* Your objective
In the material below, find every line with "Pages" and pull it out.

* Supplied data
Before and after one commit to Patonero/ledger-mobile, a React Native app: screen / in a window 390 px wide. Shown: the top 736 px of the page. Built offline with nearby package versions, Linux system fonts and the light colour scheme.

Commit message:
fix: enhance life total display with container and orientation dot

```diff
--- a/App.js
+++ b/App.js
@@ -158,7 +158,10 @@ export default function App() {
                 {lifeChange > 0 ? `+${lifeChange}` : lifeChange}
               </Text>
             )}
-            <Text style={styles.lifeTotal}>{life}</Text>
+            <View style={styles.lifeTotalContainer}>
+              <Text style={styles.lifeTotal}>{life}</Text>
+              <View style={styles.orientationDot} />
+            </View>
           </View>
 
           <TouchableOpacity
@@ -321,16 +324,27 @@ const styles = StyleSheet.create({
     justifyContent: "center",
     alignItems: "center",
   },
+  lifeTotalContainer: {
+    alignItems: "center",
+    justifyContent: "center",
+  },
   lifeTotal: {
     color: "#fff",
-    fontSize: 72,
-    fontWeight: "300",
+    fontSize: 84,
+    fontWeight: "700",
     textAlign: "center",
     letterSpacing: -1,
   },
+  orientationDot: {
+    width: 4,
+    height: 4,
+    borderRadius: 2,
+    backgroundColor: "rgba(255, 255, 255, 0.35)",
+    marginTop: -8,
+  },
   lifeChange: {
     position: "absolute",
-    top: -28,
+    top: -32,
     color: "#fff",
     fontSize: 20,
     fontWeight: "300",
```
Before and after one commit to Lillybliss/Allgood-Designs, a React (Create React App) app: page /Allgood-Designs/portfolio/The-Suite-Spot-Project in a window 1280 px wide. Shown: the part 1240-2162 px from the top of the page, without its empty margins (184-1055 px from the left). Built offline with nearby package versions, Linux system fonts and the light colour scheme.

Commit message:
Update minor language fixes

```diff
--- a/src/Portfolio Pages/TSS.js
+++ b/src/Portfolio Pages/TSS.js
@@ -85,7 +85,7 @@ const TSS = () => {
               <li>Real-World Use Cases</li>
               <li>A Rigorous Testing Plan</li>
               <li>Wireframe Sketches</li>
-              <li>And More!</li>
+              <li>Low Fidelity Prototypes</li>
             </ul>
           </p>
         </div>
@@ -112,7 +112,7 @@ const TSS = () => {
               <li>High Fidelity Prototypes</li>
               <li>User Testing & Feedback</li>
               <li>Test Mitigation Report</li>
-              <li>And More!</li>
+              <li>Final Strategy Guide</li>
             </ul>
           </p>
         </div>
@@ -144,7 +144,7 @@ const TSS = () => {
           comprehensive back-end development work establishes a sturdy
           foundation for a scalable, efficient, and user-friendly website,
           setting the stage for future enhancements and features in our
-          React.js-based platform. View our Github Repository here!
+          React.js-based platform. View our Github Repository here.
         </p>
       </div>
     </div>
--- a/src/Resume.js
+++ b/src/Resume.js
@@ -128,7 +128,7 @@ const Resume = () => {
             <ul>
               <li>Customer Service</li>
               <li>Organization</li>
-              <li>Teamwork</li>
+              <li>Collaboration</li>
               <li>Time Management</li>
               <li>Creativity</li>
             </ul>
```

* Result below
--- a/src/Portfolio Pages/TSS.js
+++ b/src/Portfolio Pages/TSS.js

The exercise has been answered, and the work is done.